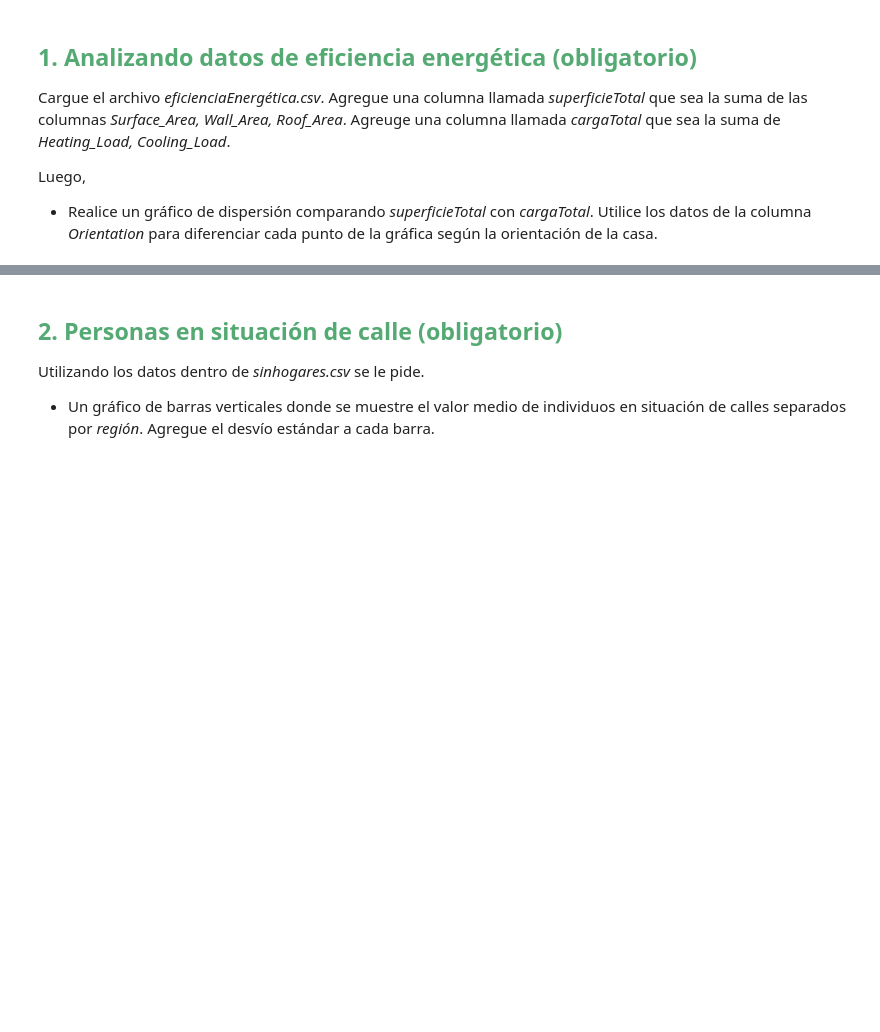
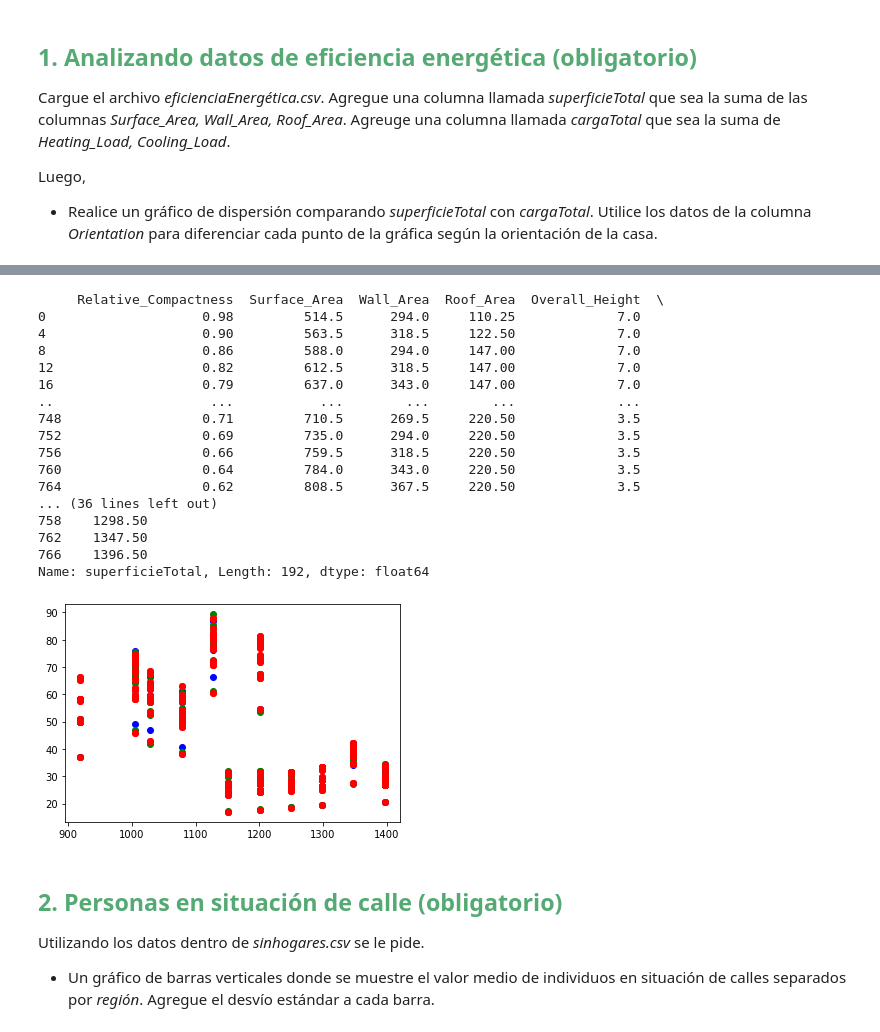
Before and after one commit to maximilianog258/PDAMaxiG, a Jupyter notebook: Ejercitación - Matplotlib/Ejercitación-Matplotlib.ipynb, the cells around one changed output, grey strips where cells are left out. Cells and saved outputs as stored; diff of their text form; code cells hidden in the pictures; blank space fills up the shorter version.

```diff
--- a/Ejercitación - Matplotlib/Ejercitación-Matplotlib.ipynb
+++ b/Ejercitación - Matplotlib/Ejercitación-Matplotlib.ipynb
@@ -22,3 +22,5 @@ import pandas as pd
 import matplotlib.pyplot as plt
 # %%
 ## TODO 1
+efenergetica = pd.read_csv("datasets/eficienciaEnergética.csv")
+efenergetica
@@ -24,0 +41,6 @@ import matplotlib.pyplot as plt
+# %%
+superficietotal= efenergetica["Surface_Area"]+efenergetica["Wall_Area"]+efenergetica["Roof_Area"]
+efenergetica ["superficieTotal"]= superficietotal
+cargaTotal= efenergetica["Heating_Load"]+ efenergetica["Cooling_Load"]
+efenergetica["cargaTotal"]= cargaTotal
+print(efenergetica)
@@ -25,3 +65,69 @@ import matplotlib.pyplot as plt
+# %%
+
+"""
+Dependiendo la orientacion de la casa sera el color de los puntos en la grafica
+si es 2 color azul
+si es 3 color verde
+si es 4 color rojo
+si es 5 color amarillo
+
+"""
+fig, ax= plt.subplots()
+
+
+
+orientaciones = efenergetica[efenergetica["Orientation"] == 2]
+print(orientaciones)
+supor=orientaciones["superficieTotal"]
+caror=orientaciones["cargaTotal"]
+ax.scatter(supor,caror,c="blue", label="Norte")
+
+orientaciones = efenergetica[efenergetica["Orientation"] == 3]
+supor=orientaciones["superficieTotal"]
+caror=orientaciones["cargaTotal"]
+ax.scatter(supor,caror,c="green", label="Sur")
+orientaciones = efenergetica[efenergetica["Orientation"] == 4]
+supor=orientaciones["superficieTotal"]
+caror=orientaciones["cargaTotal"]
+ax.scatter(supor,caror,c="red",label="Este")
+supor=orientaciones["superficieTotal"]
+caror=orientaciones["cargaTotal"]
+orientaciones = efenergetica[efenergetica["Orientation"] == 5]
+ax.scatter(supor,caror,c="red",label="Oeste")
+
+print(supor)
+
+
+# for i in efenergetica["Orientation"].unique():
+#     if i==2
+#         orientaciones = efenergetica[efenergetica["Orientation"] == ]
+#         ax.scatter(superficietotal,cargaTotal,c="blue", label="Norte")
+
+#     elif i==3:
+#         ax.scatter(superficietotal,cargaTotal,c="green", label="Sur")
+#     elif i==4:
+#         ax.scatter(superficietotal,cargaTotal,c="red", label="Este")
+#     else:
+#         ax.scatter(superficietotal,cargaTotal,c="blue", label="Oeste")
+# %% [output]
+     Relative_Compactness  Surface_Area  Wall_Area  Roof_Area  Overall_Height  \
+0                    0.98         514.5      294.0     110.25             7.0
+4                    0.90         563.5      318.5     122.50             7.0
+8                    0.86         588.0      294.0     147.00             7.0
+12                   0.82         612.5      318.5     147.00             7.0
+16                   0.79         637.0      343.0     147.00             7.0
+..                    ...           ...        ...        ...             ...
+748                  0.71         710.5      269.5     220.50             3.5
+752                  0.69         735.0      294.0     220.50             3.5
+756                  0.66         759.5      318.5     220.50             3.5
+760                  0.64         784.0      343.0     220.50             3.5
+764                  0.62         808.5      367.5     220.50             3.5
+... (36 lines left out)
+758    1298.50
+762    1347.50
+766    1396.50
+Name: superficieTotal, Length: 192, dtype: float64
+[figure, added]
 # %% [markdown]
 ## <span style='color:#55aa74'>2. Personas en situación de calle (obligatorio)</span>
 
```
Also changed, not shown: parts of 8 cells of this notebook, 7 other files.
=-=-=-=-=
Scan the material for the word "scatter". Return every line where it is found.

+ax.scatter(supor,caror,c="blue", label="Norte")
+ax.scatter(supor,caror,c="green", label="Sur")
+ax.scatter(supor,caror,c="red",label="Este")
+ax.scatter(supor,caror,c="red",label="Oeste")
+#         ax.scatter(superficietotal,cargaTotal,c="blue", label="Norte")
+#         ax.scatter(superficietotal,cargaTotal,c="green", label="Sur")
+#         ax.scatter(superficietotal,cargaTotal,c="red", label="Este")
+#         ax.scatter(superficietotal,cargaTotal,c="blue", label="Oeste")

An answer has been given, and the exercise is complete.